While that is happening, into a saucepot crumble your log of store-bought polenta. Add your half a cup of coconut oil and tablespoon of nutritional yeast. Cook on medium high, using a potato masher to further mash the polenta and coconut milk together into a thickened, grits- like consistency

Once there are no longer any bubbles in your tomato sauce, spoon the polenta into the tomato sauce in oval shapes around the pan. It should be mimicking what an egg would look like if you were using eggs. One of the key components to Shakshuka is it’s red and yellow look. You can eat it with pieces of sliced up bread, warmed pita, Challah, or on its own. It’s a delicious and warm salad entrée.

Ten Ways I Show My Kids I Love Them

With Valentine’s Day around the corner we are thinking of showing our loved ones we care. Prior to having kids my husband and I went BIG on Valentine’s Day with special dates, dinners, and surprises. We agreed we had to, after all our last name is Amor.

Now with two little boys we try everyday to show we care and love them. As an attachment parent I truly believe in building a strong relationship and foundation of family is the essence of building self-esteem in kids. I want my boys to know that I have their back no matter what, and that I truly have their best interests at heart.
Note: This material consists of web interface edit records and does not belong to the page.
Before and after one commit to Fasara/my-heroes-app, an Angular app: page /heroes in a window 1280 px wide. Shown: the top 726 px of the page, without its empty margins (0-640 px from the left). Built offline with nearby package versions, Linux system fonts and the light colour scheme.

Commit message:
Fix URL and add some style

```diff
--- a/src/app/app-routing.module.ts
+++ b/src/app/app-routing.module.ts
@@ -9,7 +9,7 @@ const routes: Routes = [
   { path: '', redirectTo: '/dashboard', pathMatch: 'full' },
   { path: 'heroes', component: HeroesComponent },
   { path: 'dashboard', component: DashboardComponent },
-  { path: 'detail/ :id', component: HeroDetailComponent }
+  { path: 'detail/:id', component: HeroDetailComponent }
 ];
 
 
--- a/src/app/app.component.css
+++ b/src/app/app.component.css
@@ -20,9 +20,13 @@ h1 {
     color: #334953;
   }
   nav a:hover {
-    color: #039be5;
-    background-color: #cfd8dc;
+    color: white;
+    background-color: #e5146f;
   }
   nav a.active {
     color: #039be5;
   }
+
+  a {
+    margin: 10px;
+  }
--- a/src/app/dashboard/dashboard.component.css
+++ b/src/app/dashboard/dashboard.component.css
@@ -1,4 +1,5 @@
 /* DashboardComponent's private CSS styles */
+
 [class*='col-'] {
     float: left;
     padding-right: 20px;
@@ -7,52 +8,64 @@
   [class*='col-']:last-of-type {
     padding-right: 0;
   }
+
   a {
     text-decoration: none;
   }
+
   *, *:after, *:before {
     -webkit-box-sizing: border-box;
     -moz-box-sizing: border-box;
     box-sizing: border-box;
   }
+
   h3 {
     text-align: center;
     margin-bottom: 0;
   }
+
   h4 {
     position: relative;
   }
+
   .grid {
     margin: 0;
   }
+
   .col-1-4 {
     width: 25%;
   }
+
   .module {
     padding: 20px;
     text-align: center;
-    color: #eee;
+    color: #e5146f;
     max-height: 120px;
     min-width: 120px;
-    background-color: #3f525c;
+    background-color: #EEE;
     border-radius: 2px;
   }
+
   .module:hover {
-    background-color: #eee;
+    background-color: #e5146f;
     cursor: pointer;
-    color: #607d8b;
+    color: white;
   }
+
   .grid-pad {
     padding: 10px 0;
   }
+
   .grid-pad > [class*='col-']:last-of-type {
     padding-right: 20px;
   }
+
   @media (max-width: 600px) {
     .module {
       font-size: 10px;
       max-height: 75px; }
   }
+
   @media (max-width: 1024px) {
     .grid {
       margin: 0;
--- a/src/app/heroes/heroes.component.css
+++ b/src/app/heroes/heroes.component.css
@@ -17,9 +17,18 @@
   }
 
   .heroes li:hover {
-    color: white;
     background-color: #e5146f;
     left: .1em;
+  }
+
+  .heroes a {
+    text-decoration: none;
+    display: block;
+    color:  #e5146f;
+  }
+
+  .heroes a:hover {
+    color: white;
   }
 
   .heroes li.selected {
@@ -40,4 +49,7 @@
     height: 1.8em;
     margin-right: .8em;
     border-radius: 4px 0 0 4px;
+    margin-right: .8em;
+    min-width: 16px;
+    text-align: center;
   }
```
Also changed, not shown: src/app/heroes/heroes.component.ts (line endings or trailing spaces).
Home should be a safe, nurturing space where my boys can relax and put their cares away.

1. I try to make one on one time with each boy. For my oldest it’s swim lessons every week, for my little guy it’s cuddling at bedtime.

2. I have dinner with them every day. We sit down at eat together.

3. I ask them about their day and listen to their answers.

4. I try to make time to do activities every day after school with them-time at the park or Gymboree, cooking together, cuddle and read a story before bed.

5. I tell them how much I love them and how special they are to me.

6. I give them small treats-a donut after swim, a printed coloring sheet I brought from work.

7. I apologize-if I lose my temper or make a mistake I say I’m sorry and talk to them about it.

8. I let them make choices:jeans or sweatpants; hotdogs or pizza for dinner-it shoes I respect their decisions and value them.

9. I start my day with a cuddle. When we first wake up we put on a cartoon and cuddle for 20 minutes. It’s the best way to start the day.

10. I try to challenge them at their own pace. Kids need to grow and develop but I don’t want my boys to have anxiety about new experiences. I recently weaned my youngest-it took 9 months. It felt like it never would happen! My oldest weaned in a matter of weeks! Different strokes for different folks.

Hug your littles and let them know they’re special this Valentine’s Day! Share how you make your kiddos feel loved in the comments below.